### [What this task involves]
Please retype the data in full and exactly; the pictures are not part of the copy.

Web page revision data
····················
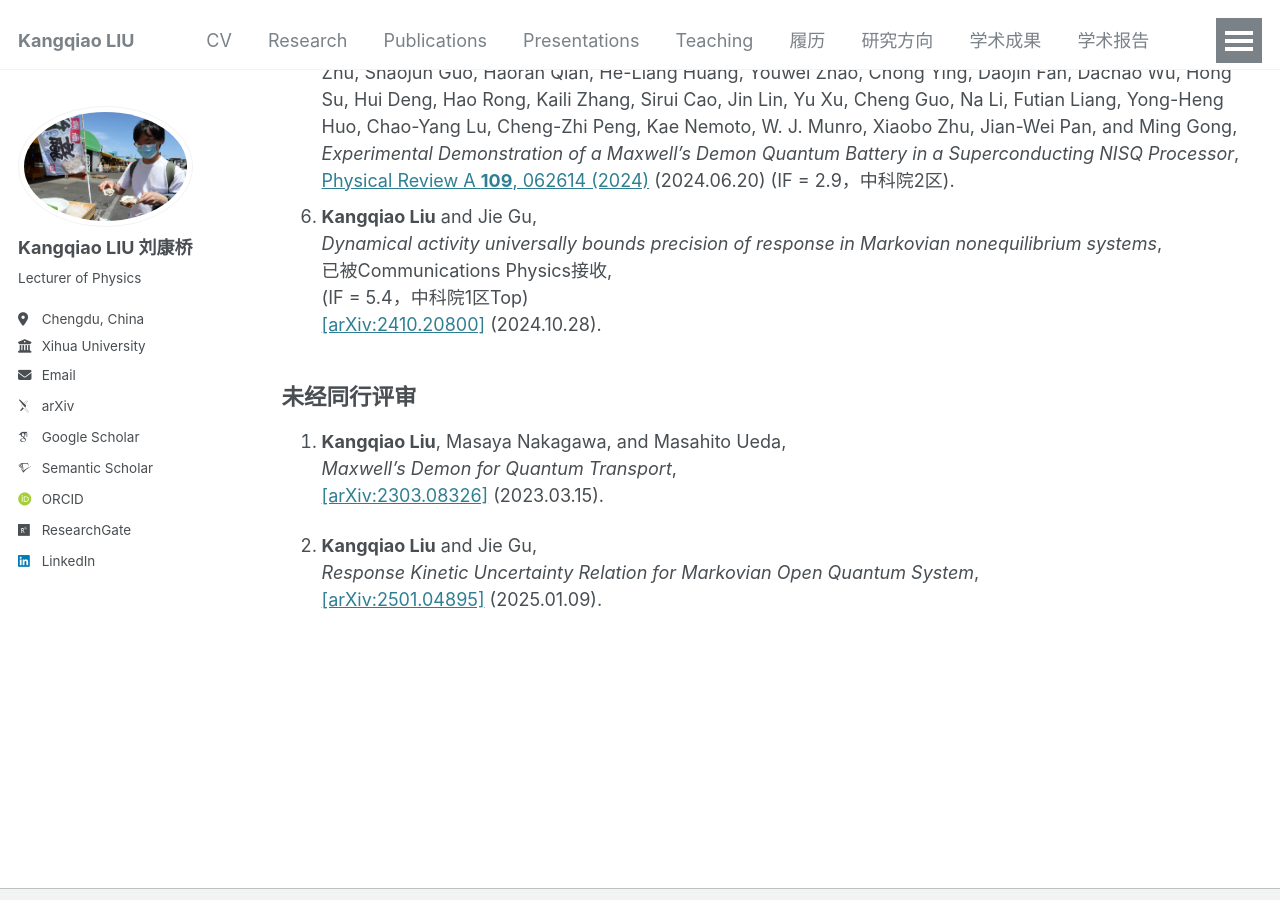
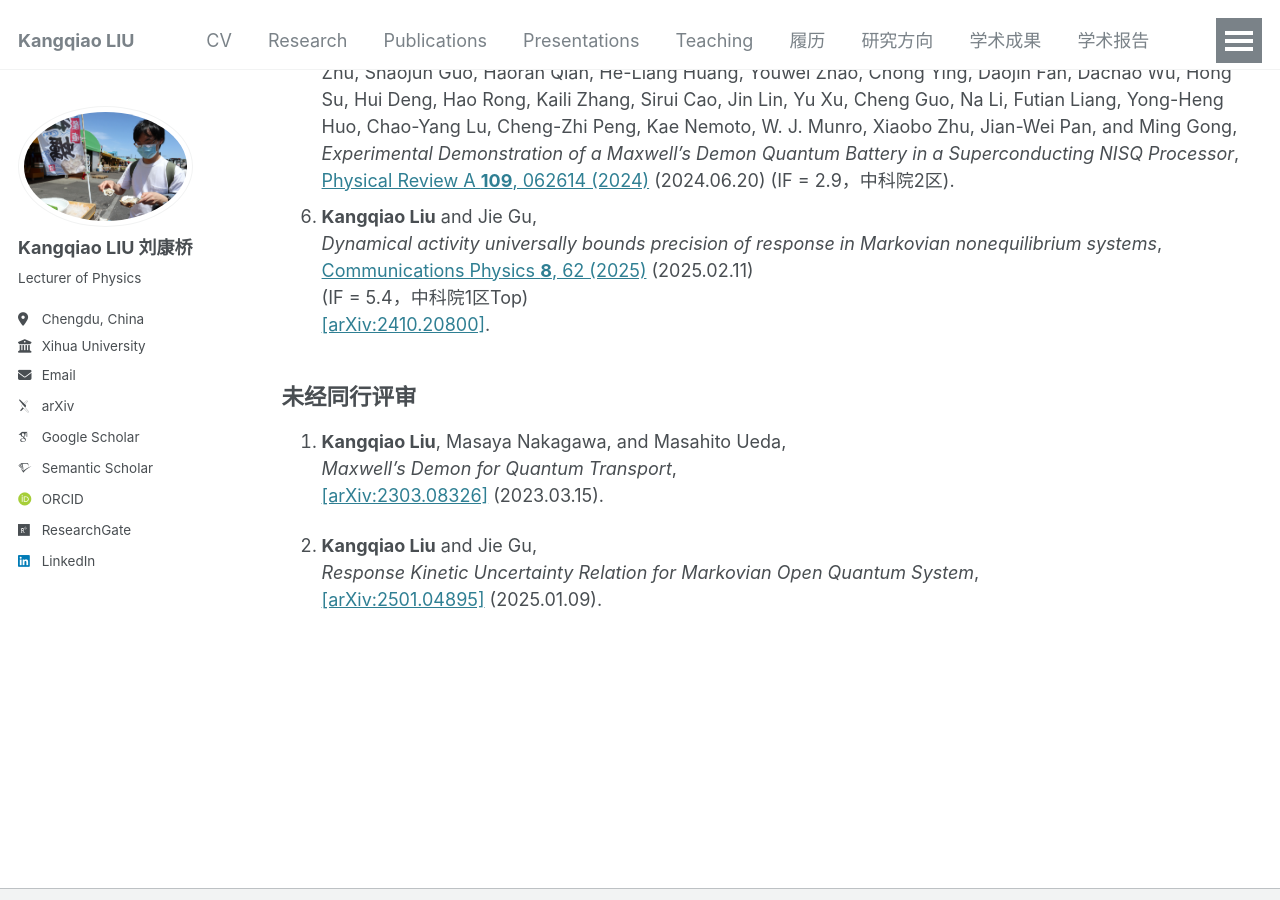
Before and after one commit to KangqiaoLiu/KangqiaoLiu.github.io, a Jekyll site: the page built from _pages/publications_zh.md, in a window 1280 px wide and 900 px high, scrolled down 979 px. Built offline with Jekyll 4.4.1, drawn with Linux system fonts in a browser that asks for light colours; some web fonts are replaced.

Commit message:
Update publications_zh.md

```diff
--- a/_pages/publications_zh.md
+++ b/_pages/publications_zh.md
@@ -45,9 +45,9 @@
   (IF = 2.9，中科院2区).
 6. **Kangqiao Liu** and Jie Gu,<br />
   *Dynamical activity universally bounds precision of response in Markovian nonequilibrium systems*,<br />
-  已被Communications Physics接收,<br />
+   [Communications Physics **8**, 62 (2025)](https://www.nature.com/articles/s42005-025-01982-w) (2025.02.11)<br />
    (IF = 5.4，中科院1区Top)<br />
-  [[arXiv:2410.20800]](https://arxiv.org/abs/2410.20800) (2024.10.28).
+  [[arXiv:2410.20800]](https://arxiv.org/abs/2410.20800).
 
 
 ## **未经同行评审**
```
····················
### [Exercise answer]
Before and after one commit to KangqiaoLiu/KangqiaoLiu.github.io, a Jekyll site: the page built from _pages/publications_zh.md, in a window 1280 px wide and 900 px high, scrolled down 979 px. Built offline with Jekyll 4.4.1, drawn with Linux system fonts in a browser that asks for light colours; some web fonts are replaced.

Commit message:
Update publications_zh.md

```diff
--- a/_pages/publications_zh.md
+++ b/_pages/publications_zh.md
@@ -45,9 +45,9 @@
   (IF = 2.9，中科院2区).
 6. **Kangqiao Liu** and Jie Gu,<br />
   *Dynamical activity universally bounds precision of response in Markovian nonequilibrium systems*,<br />
-  已被Communications Physics接收,<br />
+   [Communications Physics **8**, 62 (2025)](https://www.nature.com/articles/s42005-025-01982-w) (2025.02.11)<br />
    (IF = 5.4，中科院1区Top)<br />
-  [[arXiv:2410.20800]](https://arxiv.org/abs/2410.20800) (2024.10.28).
+  [[arXiv:2410.20800]](https://arxiv.org/abs/2410.20800).
 
 
 ## **未经同行评审**
```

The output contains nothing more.